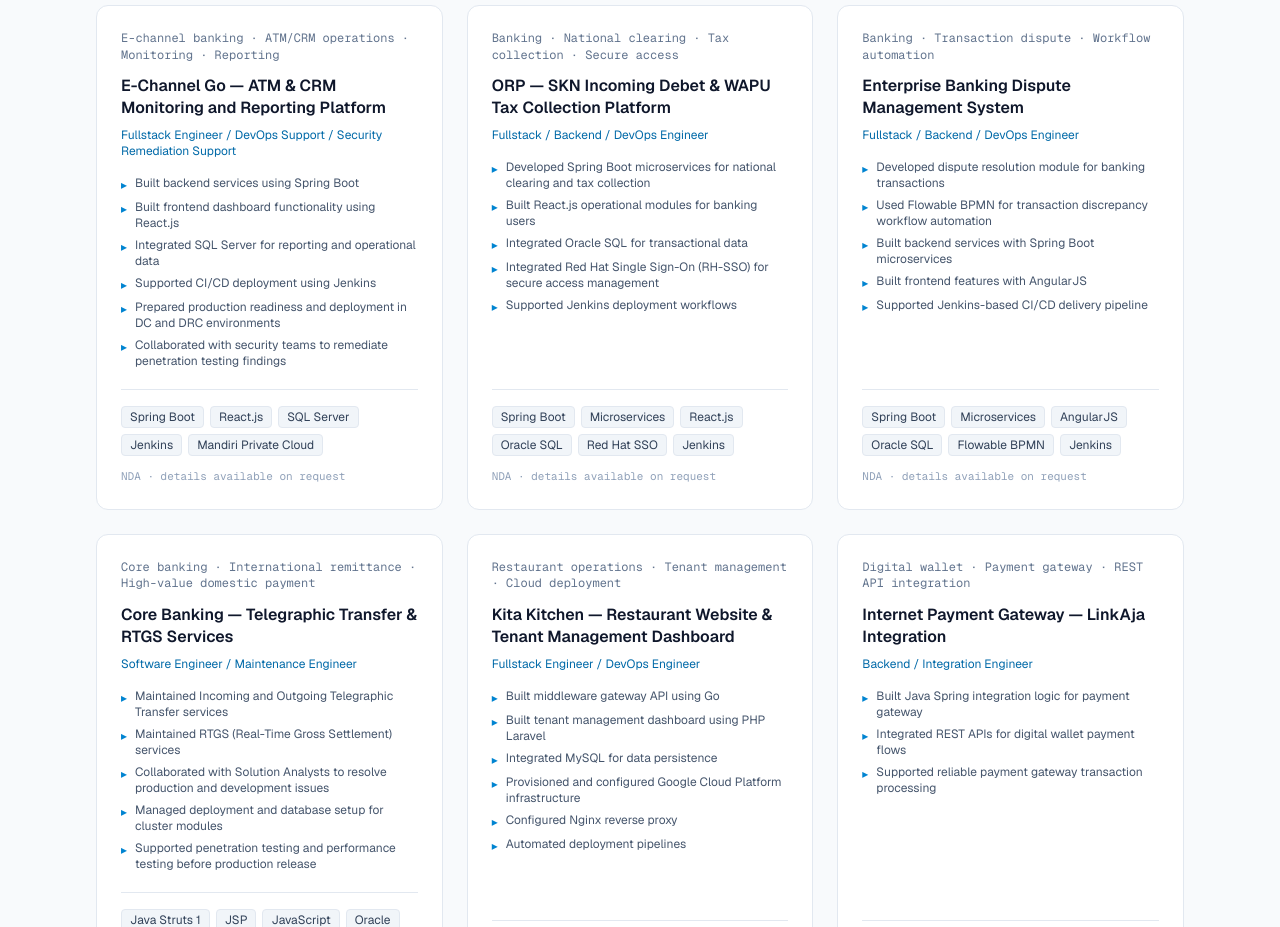
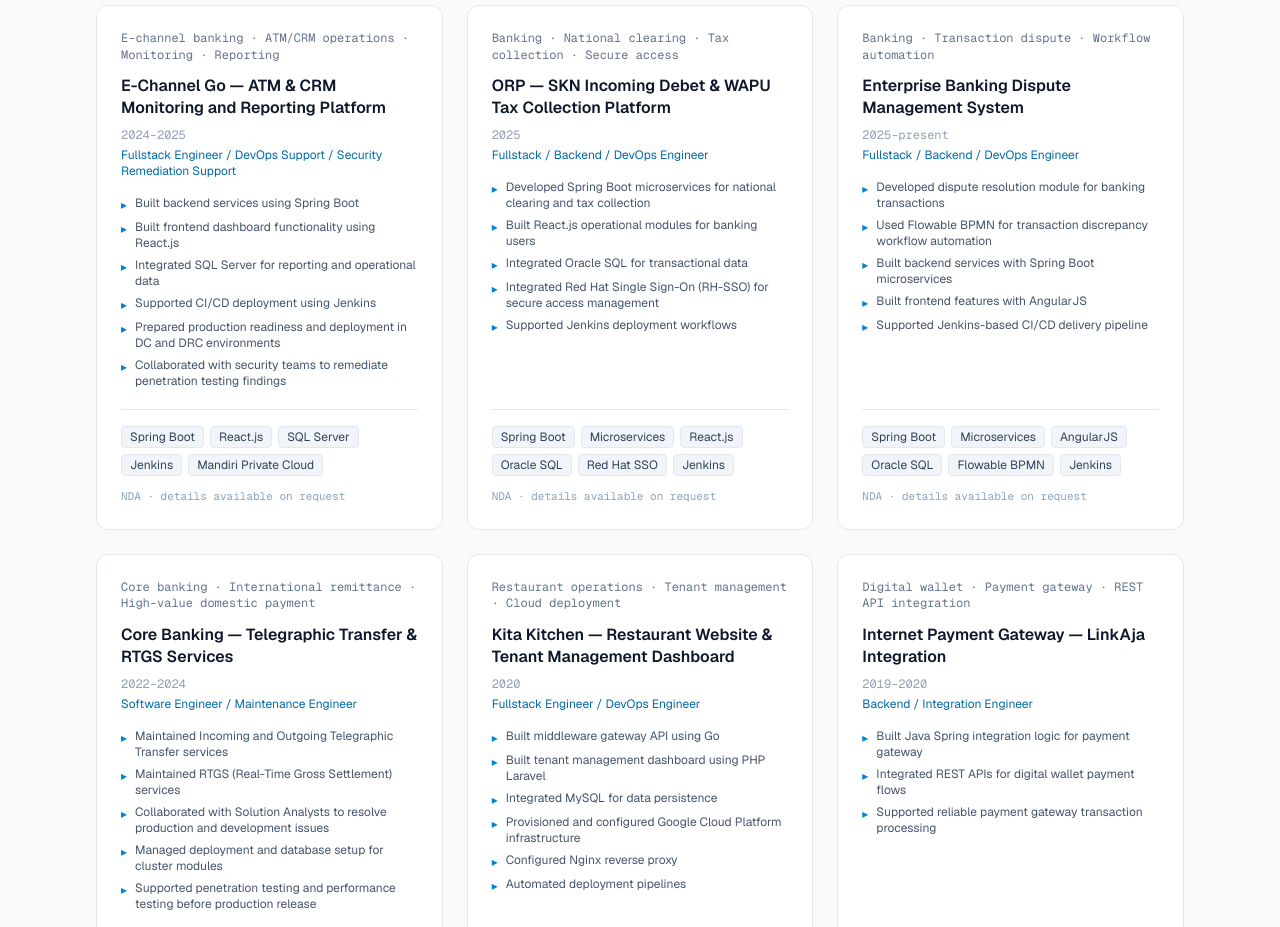
Before and after one commit to vianbas/vikoabastian-portfolio, a Next.js app: page / in a window 1280 px wide. Shown: the part 4340-5267 px from the top of the page. Built offline with nearby package versions, Linux system fonts and the light colour scheme.

Commit message:
feat: add period field to all 6 case studies and display on cards

```diff
--- a/components/CaseStudies.tsx
+++ b/components/CaseStudies.tsx
@@ -30,7 +30,8 @@
                 {cs.title}
               </h3>
 
-              {/* Role */}
+              {/* Period + Role */}
+              <p className="text-slate-400 text-xs font-mono mb-1">{cs.period}</p>
               <p className="text-sky-700 text-xs mb-4">{cs.role}</p>
 
               {/* Highlights */}
--- a/data/caseStudies.ts
+++ b/data/caseStudies.ts
@@ -1,6 +1,7 @@
 export interface CaseStudy {
   id: string;
   title: string;
+  period: string;
   domain: string;
   role: string;
   tech: string[];
@@ -11,6 +12,7 @@
   {
     id: "echannel-go",
     title: "E-Channel Go — ATM & CRM Monitoring and Reporting Platform",
+    period: "2024–2025",
     domain: "E-channel banking · ATM/CRM operations · Monitoring · Reporting",
     role: "Fullstack Engineer / DevOps Support / Security Remediation Support",
     tech: ["Spring Boot", "React.js", "SQL Server", "Jenkins", "Mandiri Private Cloud"],
@@ -26,6 +28,7 @@
   {
     id: "orp-skn",
     title: "ORP — SKN Incoming Debet & WAPU Tax Collection Platform",
+    period: "2025",
     domain: "Banking · National clearing · Tax collection · Secure access",
     role: "Fullstack / Backend / DevOps Engineer",
     tech: ["Spring Boot", "Microservices", "React.js", "Oracle SQL", "Red Hat SSO", "Jenkins"],
@@ -40,6 +43,7 @@
   {
     id: "dispute-management",
     title: "Enterprise Banking Dispute Management System",
+    period: "2025–present",
     domain: "Banking · Transaction dispute · Workflow automation",
     role: "Fullstack / Backend / DevOps Engineer",
     tech: ["Spring Boot", "Microservices", "AngularJS", "Oracle SQL", "Flowable BPMN", "Jenkins"],
@@ -54,6 +58,7 @@
   {
     id: "core-banking-tt-rtgs",
     title: "Core Banking — Telegraphic Transfer & RTGS Services",
+    period: "2022–2024",
     domain: "Core banking · International remittance · High-value domestic payment",
     role: "Software Engineer / Maintenance Engineer",
     tech: ["Java Struts 1", "JSP", "JavaScript", "Oracle", "WebSphere", "AngularJS", "OPF Framework"],
@@ -68,6 +73,7 @@
   {
     id: "kita-kitchen",
     title: "Kita Kitchen — Restaurant Website & Tenant Management Dashboard",
+    period: "2020",
     domain: "Restaurant operations · Tenant management · Cloud deployment",
     role: "Fullstack Engineer / DevOps Engineer",
     tech: ["Go", "PHP Laravel", "MySQL", "GCP", "Nginx"],
@@ -83,6 +89,7 @@
   {
     id: "ipg-linkaja",
     title: "Internet Payment Gateway — LinkAja Integration",
+    period: "2019–2020",
     domain: "Digital wallet · Payment gateway · REST API integration",
     role: "Backend / Integration Engineer",
     tech: ["Java Spring", "JavaScript", "REST API"],
```
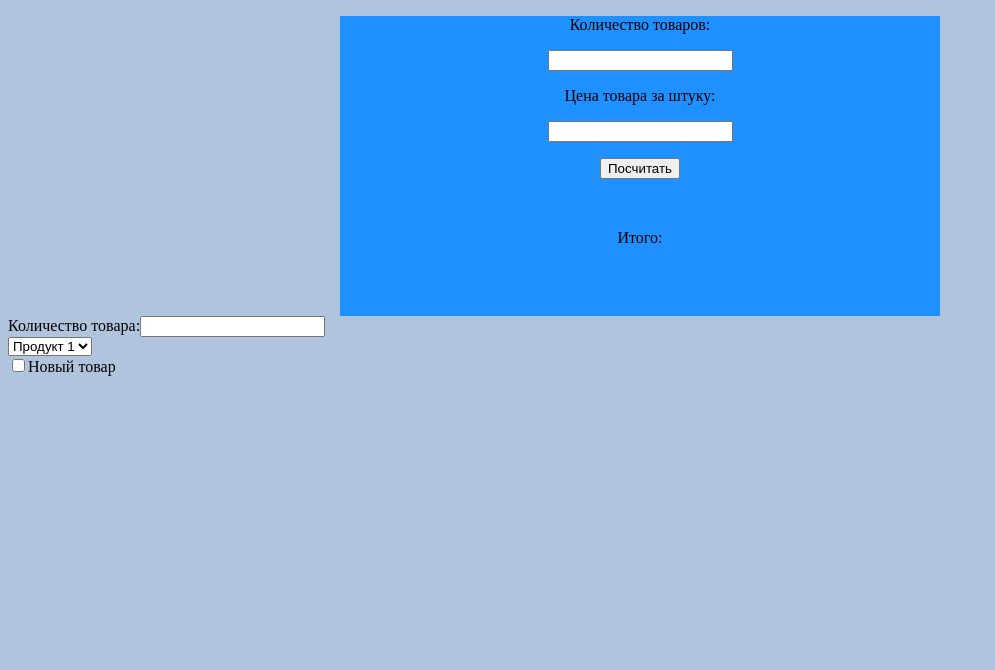
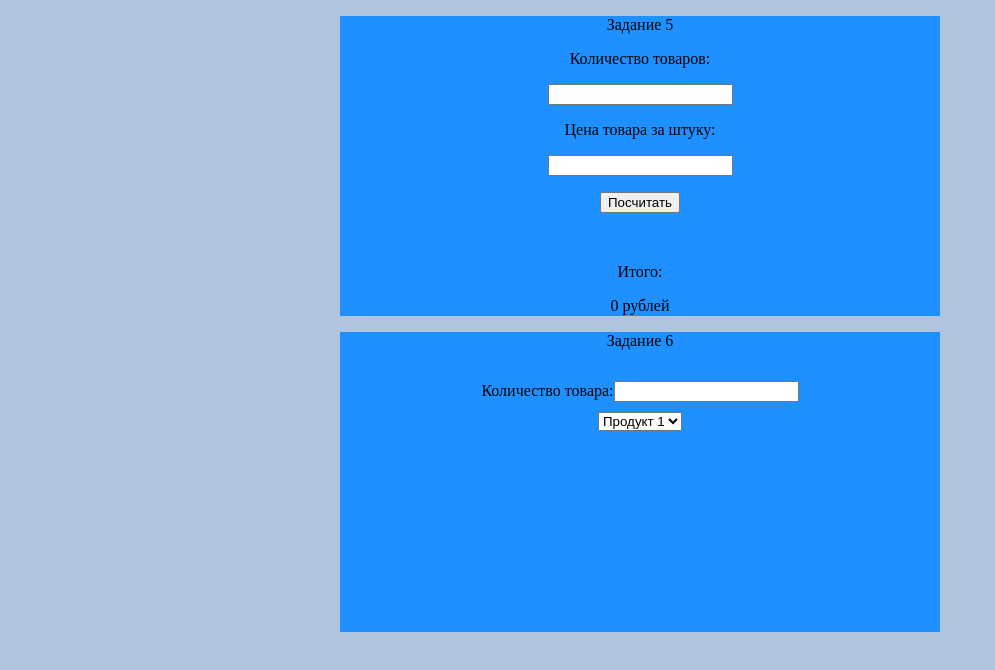
Before and after one commit to BalandinMaxim/BalandinMaxim.github.io, a plain HTML site: page index6.html in a window 1280 px wide. Shown: the whole page, without its empty margins (0-995 px from the left). Drawn offline with Linux system fonts and the light colour scheme.

Commit message:
Update index6.html

```diff
--- a/index6.html
+++ b/index6.html
@@ -2,13 +2,14 @@
 <html lang="ru">
   <head>
      <meta charset="UTF-8">
-     <link rel="stylesheet"  href="style5.css">
+     <link rel="stylesheet"  href="style6.css">
      <meta name="viewport" content="width=device-width, initial-scale=1">
-     <title>Задание №5</title>
-     <script src="JS.js"></script>
+     <title>Задание №6</title>
+     <script src="JS2.js"></script>
   </head>
 <body>
   <form><div class="cont">
+	  <p>Задание 5</p>
 	<p>Количество товаров:</p>
 	<input type="text" id="koltov">
 	<p> Цена товара за штуку:</p>
@@ -18,10 +19,11 @@
         <div id="result"></div>
 	</div>
   </form>
-<div class="content2">
-        <form id="lk">
+<div class="cont2">
+	<p>Задание 6</p>
+        <form id="second">
             <label>Количество товара:<input id="kol"></label><br>
-    <select name="prodType" id="select">
+    <select name="prodType" id="vibor">
       <option value="1">Продукт 1</option>
       <option value="2">Продукт 2</option>
       <option value="3">Продукт 3</option>
```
━━━━━━━━━━━━━━━━━━━━
Work order:
Lines holding the word "domain" should be copied from the entries above.

Answer for this exercise:
   domain: string;
     domain: "E-channel banking · ATM/CRM operations · Monitoring · Reporting",
     domain: "Banking · National clearing · Tax collection · Secure access",
     domain: "Banking · Transaction dispute · Workflow automation",
     domain: "Core banking · International remittance · High-value domestic payment",
     domain: "Restaurant operations · Tenant management · Cloud deployment",
     domain: "Digital wallet · Payment gateway · REST API integration",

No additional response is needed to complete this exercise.